▸ **DATA EXTRACT**
>>>

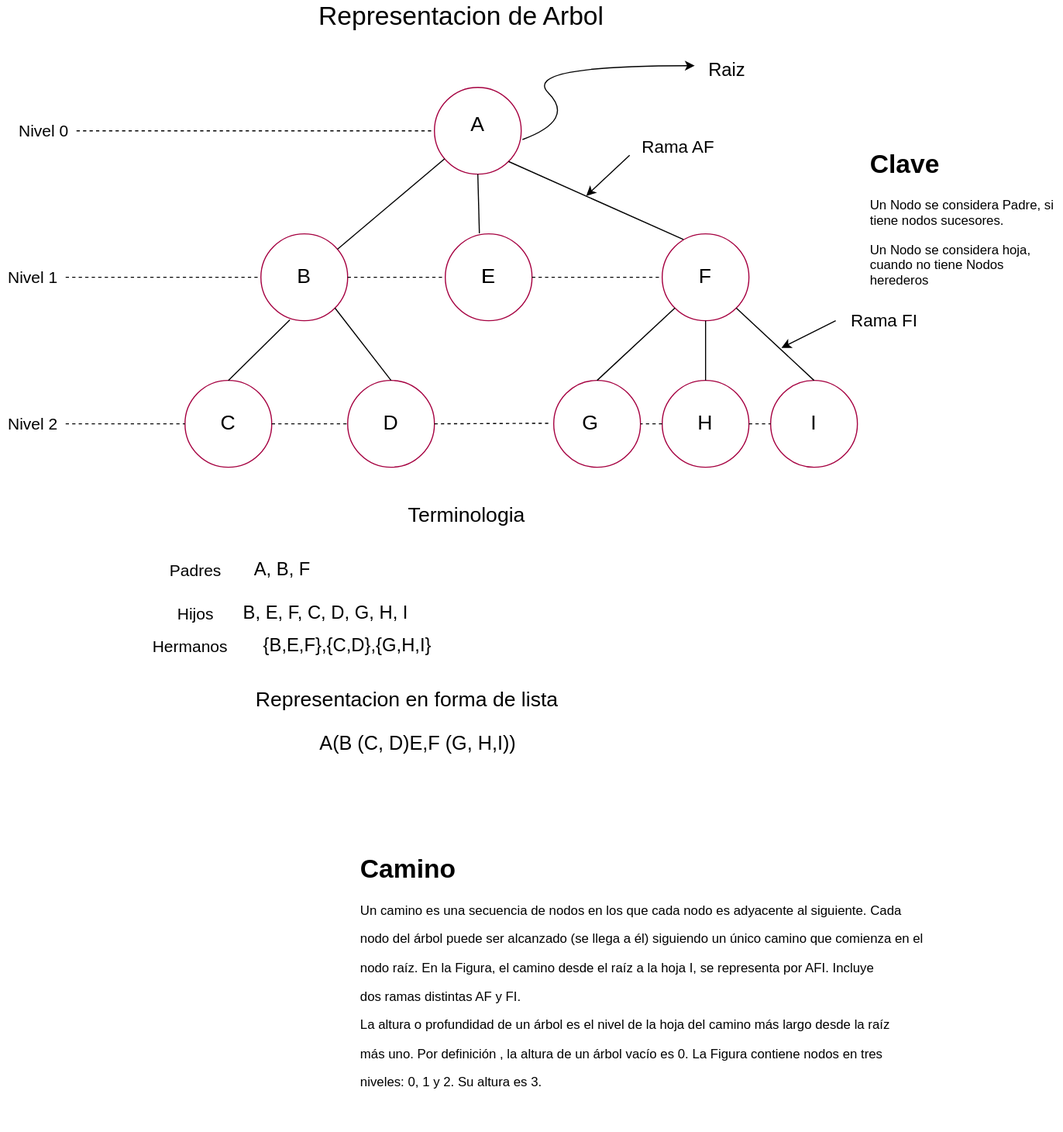
The draw.io diagram Estructura-de-datos/Arboles/Representacion.drawio.svg in Nordcode-cyber/Algoritmos-Estructdatos, before a commit. Source tidied: cells renumbered, new cells last; positions are measured from the earlier drawing's top-left corner, leaving out a move shared by most shapes.
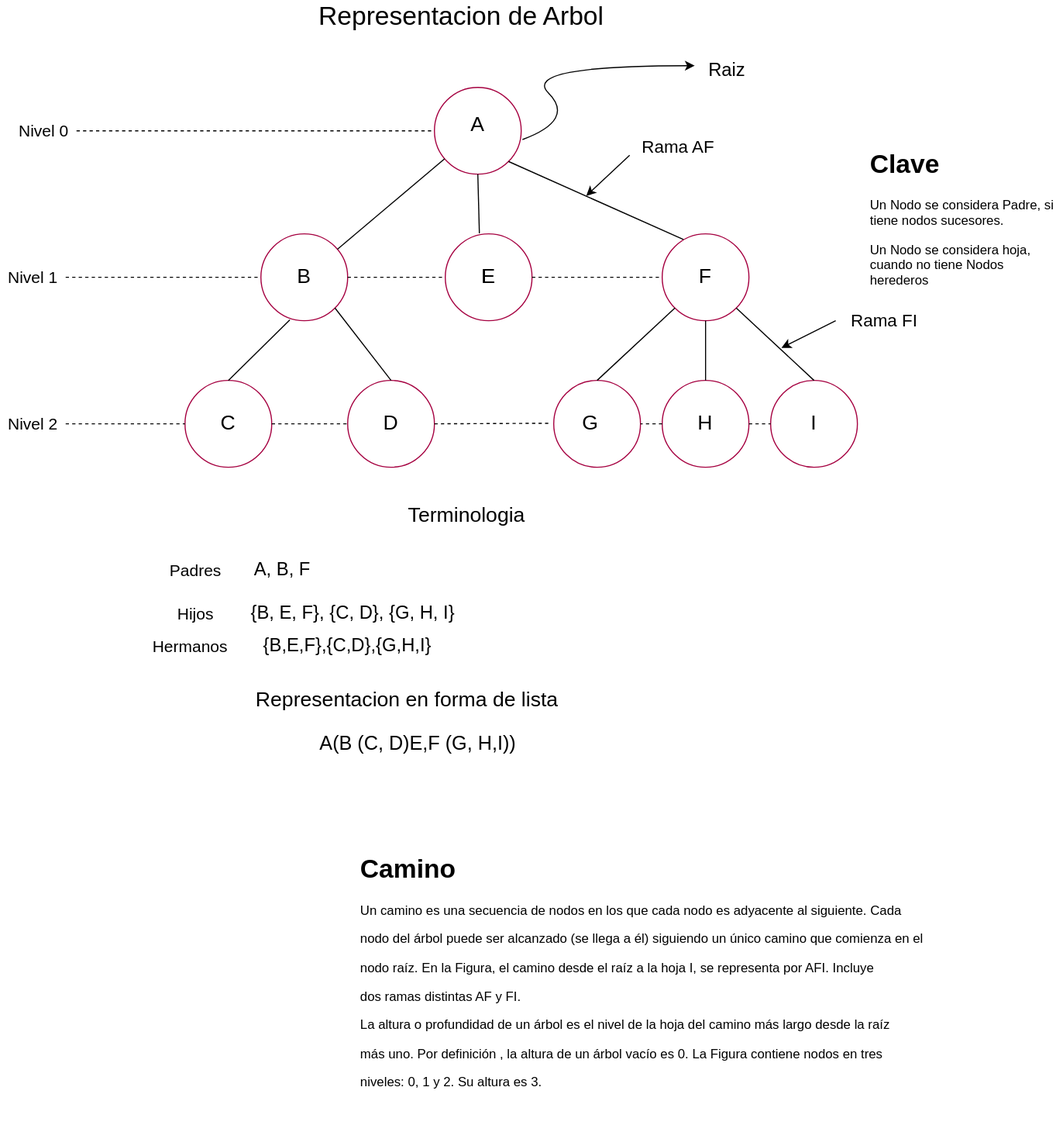
The same diagram one commit later.

Diff of the diagram source:
```diff
@@ -161,8 +161,8 @@
     <mxCell id="49" value="&lt;font style=&quot;font-size: 15px;&quot;&gt;Hijos&lt;/font&gt;" style="text;html=1;align=center;verticalAlign=middle;whiteSpace=wrap;rounded=0;" parent="1" vertex="1">
       <mxGeometry x="150" y="550" width="60" height="30" as="geometry" />
     </mxCell>
-    <mxCell id="50" value="&lt;font style=&quot;font-size: 17px;&quot;&gt;B, E, F, C, D, G, H, I&lt;/font&gt;" style="text;html=1;align=center;verticalAlign=middle;whiteSpace=wrap;rounded=0;" parent="1" vertex="1">
-      <mxGeometry x="210" y="550" width="180" height="30" as="geometry" />
+    <mxCell id="50" value="&lt;font style=&quot;font-size: 17px;&quot;&gt;{B, E, F}, {C, D}, {G, H, I}&lt;/font&gt;" style="text;html=1;align=center;verticalAlign=middle;whiteSpace=wrap;rounded=0;" parent="1" vertex="1">
+      <mxGeometry x="210" y="550" width="230" height="30" as="geometry" />
     </mxCell>
     <mxCell id="51" value="&lt;font style=&quot;font-size: 15px;&quot;&gt;Hermanos&lt;/font&gt;" style="text;html=1;align=center;verticalAlign=middle;whiteSpace=wrap;rounded=0;" parent="1" vertex="1">
       <mxGeometry x="140" y="580" width="70" height="30" as="geometry" />
```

<<<

▸ **YOUR OBJECTIVE**
All of the entries need to be retyped word for word, pictures excluded.

▸ **RESULT OF THE TASK**
The draw.io diagram Estructura-de-datos/Arboles/Representacion.drawio.svg in Nordcode-cyber/Algoritmos-Estructdatos, before a commit. Source tidied: cells renumbered, new cells last; positions are measured from the earlier drawing's top-left corner, leaving out a move shared by most shapes.
The same diagram one commit later.

Diff of the diagram source:
```diff
@@ -161,8 +161,8 @@
     <mxCell id="49" value="&lt;font style=&quot;font-size: 15px;&quot;&gt;Hijos&lt;/font&gt;" style="text;html=1;align=center;verticalAlign=middle;whiteSpace=wrap;rounded=0;" parent="1" vertex="1">
       <mxGeometry x="150" y="550" width="60" height="30" as="geometry" />
     </mxCell>
-    <mxCell id="50" value="&lt;font style=&quot;font-size: 17px;&quot;&gt;B, E, F, C, D, G, H, I&lt;/font&gt;" style="text;html=1;align=center;verticalAlign=middle;whiteSpace=wrap;rounded=0;" parent="1" vertex="1">
-      <mxGeometry x="210" y="550" width="180" height="30" as="geometry" />
+    <mxCell id="50" value="&lt;font style=&quot;font-size: 17px;&quot;&gt;{B, E, F}, {C, D}, {G, H, I}&lt;/font&gt;" style="text;html=1;align=center;verticalAlign=middle;whiteSpace=wrap;rounded=0;" parent="1" vertex="1">
+      <mxGeometry x="210" y="550" width="230" height="30" as="geometry" />
     </mxCell>
     <mxCell id="51" value="&lt;font style=&quot;font-size: 15px;&quot;&gt;Hermanos&lt;/font&gt;" style="text;html=1;align=center;verticalAlign=middle;whiteSpace=wrap;rounded=0;" parent="1" vertex="1">
       <mxGeometry x="140" y="580" width="70" height="30" as="geometry" />
```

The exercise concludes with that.